* **REQUIREMENT**:
Retrieve each line that contains the word "import" from the entries below.

== DATASET EXTRACT ==

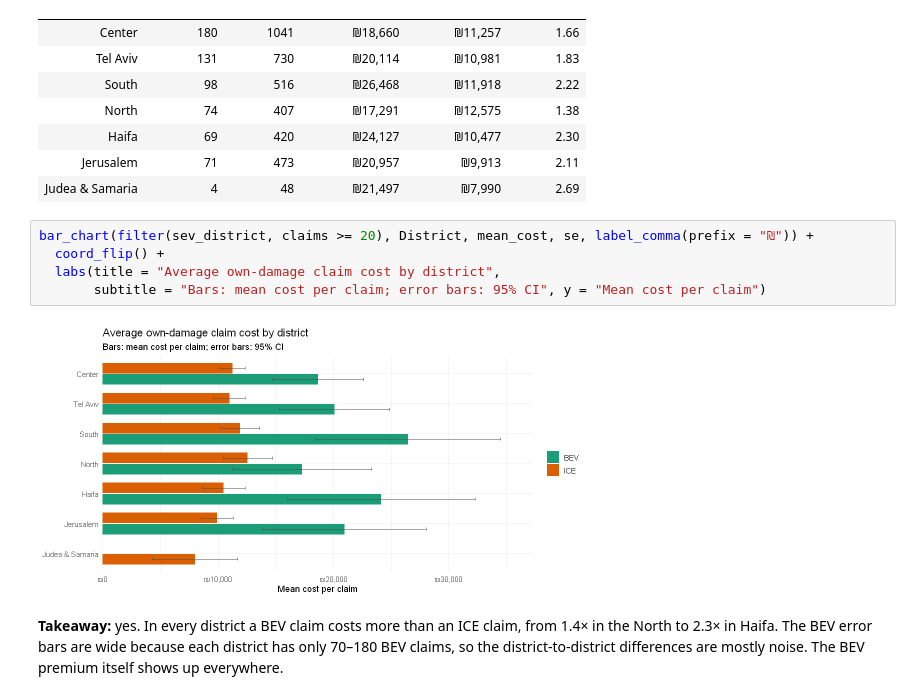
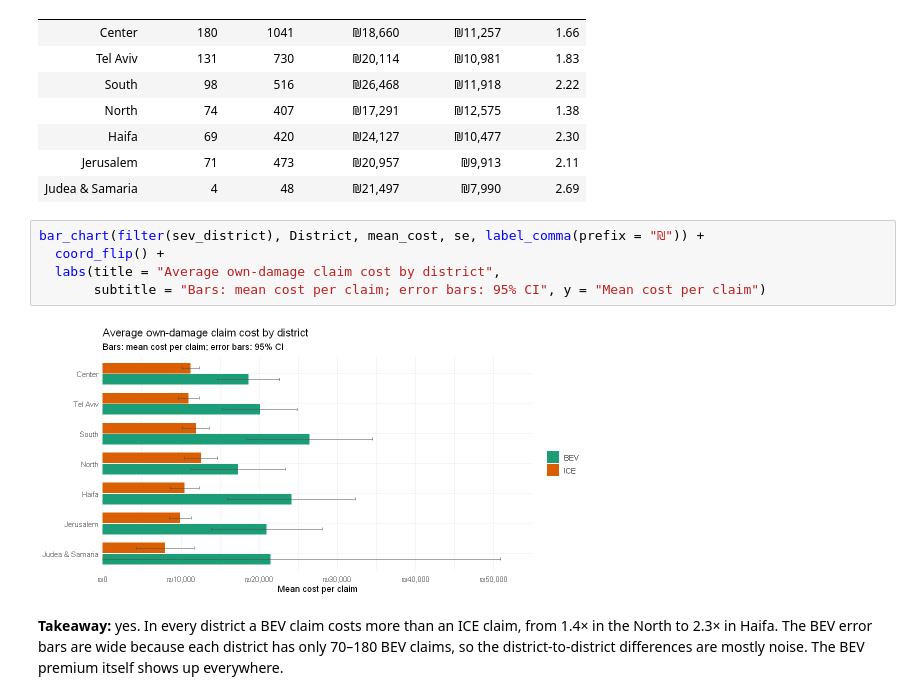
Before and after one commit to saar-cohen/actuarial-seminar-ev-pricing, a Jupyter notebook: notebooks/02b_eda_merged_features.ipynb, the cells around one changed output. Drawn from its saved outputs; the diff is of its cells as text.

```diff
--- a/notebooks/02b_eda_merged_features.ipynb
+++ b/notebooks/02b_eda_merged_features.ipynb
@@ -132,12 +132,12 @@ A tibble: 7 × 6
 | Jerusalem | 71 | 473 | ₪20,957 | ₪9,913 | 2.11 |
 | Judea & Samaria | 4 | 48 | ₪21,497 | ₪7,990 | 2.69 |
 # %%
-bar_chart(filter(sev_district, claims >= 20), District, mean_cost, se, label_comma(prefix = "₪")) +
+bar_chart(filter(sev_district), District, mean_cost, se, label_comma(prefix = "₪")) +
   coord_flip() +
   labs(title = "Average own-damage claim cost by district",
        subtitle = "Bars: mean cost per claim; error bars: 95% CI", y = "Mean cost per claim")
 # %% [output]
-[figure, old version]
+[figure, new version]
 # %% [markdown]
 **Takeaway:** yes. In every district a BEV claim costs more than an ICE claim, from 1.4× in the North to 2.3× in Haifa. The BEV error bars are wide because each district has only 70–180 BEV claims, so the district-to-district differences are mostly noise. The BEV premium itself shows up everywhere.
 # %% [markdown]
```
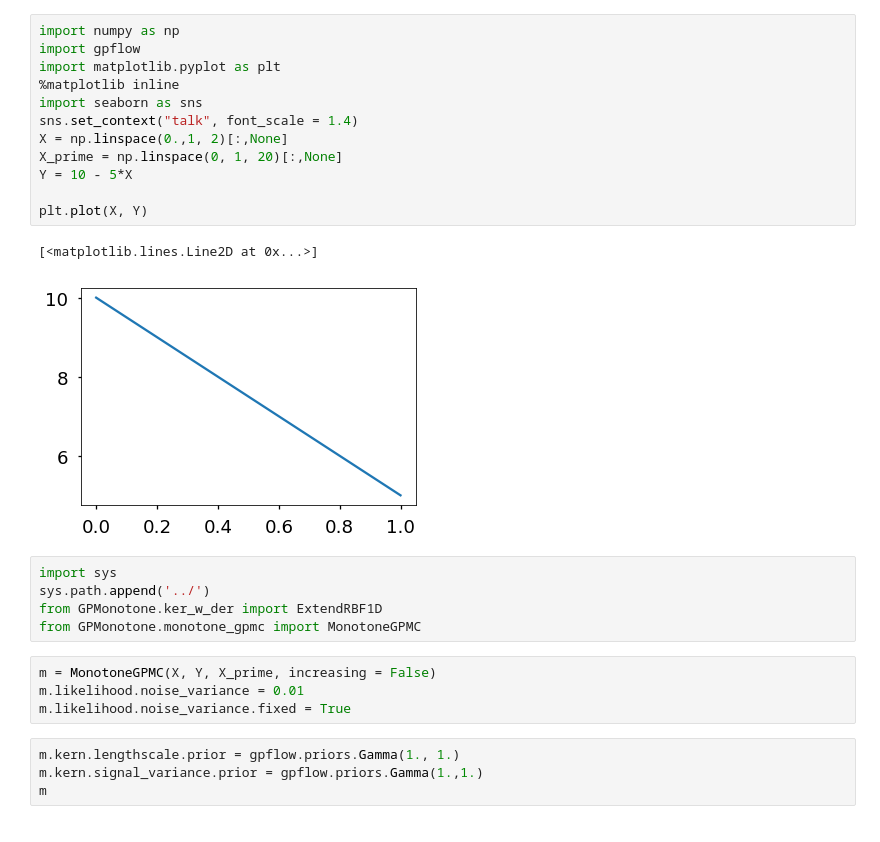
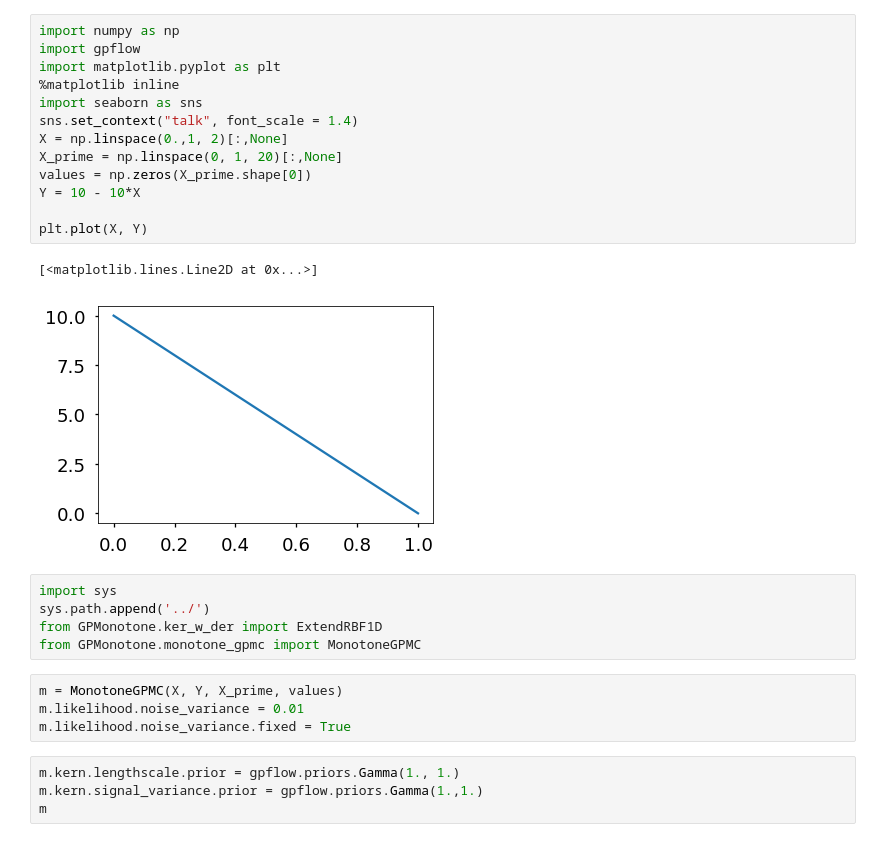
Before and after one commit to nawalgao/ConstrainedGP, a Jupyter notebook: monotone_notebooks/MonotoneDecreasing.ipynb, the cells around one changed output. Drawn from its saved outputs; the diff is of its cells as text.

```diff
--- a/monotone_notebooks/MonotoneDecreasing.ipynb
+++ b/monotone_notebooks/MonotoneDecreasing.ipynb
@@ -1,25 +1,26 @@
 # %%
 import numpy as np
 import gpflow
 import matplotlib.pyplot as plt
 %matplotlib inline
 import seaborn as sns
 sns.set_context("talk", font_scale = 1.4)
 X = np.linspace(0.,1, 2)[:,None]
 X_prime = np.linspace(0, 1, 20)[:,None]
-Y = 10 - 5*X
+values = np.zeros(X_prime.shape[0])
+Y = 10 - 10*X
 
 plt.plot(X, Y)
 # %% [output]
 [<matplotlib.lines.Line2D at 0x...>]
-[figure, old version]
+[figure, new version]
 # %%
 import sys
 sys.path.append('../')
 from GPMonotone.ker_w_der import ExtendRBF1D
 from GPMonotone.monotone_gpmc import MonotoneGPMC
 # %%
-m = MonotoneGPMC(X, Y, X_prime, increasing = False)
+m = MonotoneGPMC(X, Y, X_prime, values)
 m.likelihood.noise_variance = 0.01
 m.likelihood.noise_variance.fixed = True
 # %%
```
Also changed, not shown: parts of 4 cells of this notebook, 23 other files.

===
== DATASET EXTRACT ==

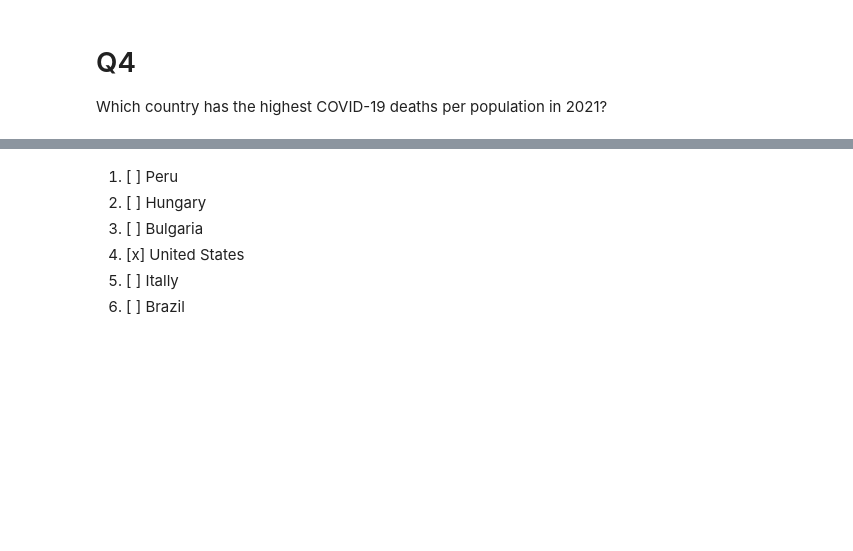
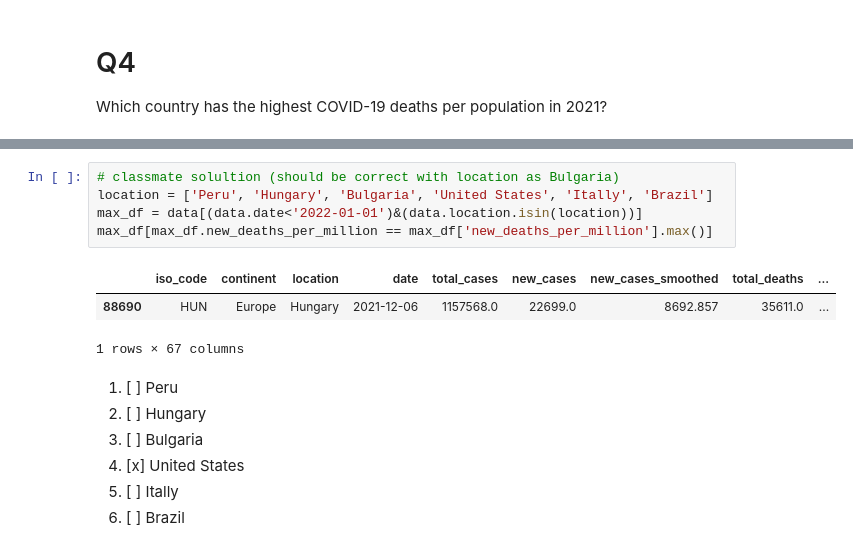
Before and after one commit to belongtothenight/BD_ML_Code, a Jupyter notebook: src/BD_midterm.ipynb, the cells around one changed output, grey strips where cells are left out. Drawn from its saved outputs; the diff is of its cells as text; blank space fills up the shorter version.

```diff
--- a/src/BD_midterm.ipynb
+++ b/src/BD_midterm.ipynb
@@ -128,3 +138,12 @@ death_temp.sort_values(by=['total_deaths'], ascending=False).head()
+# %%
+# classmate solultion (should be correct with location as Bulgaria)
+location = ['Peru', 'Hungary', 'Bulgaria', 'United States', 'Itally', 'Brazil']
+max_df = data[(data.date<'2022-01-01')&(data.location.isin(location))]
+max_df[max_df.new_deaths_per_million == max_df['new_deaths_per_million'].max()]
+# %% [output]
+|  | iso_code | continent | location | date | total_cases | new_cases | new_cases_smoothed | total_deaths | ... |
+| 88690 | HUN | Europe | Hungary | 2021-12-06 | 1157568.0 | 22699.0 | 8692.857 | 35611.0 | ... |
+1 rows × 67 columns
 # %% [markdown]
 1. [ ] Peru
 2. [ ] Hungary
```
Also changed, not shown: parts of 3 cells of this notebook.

===

* **RESPONSE**:
 import numpy as np
 import gpflow
 import matplotlib.pyplot as plt
 import seaborn as sns
 import sys
 from GPMonotone.ker_w_der import ExtendRBF1D
 from GPMonotone.monotone_gpmc import MonotoneGPMC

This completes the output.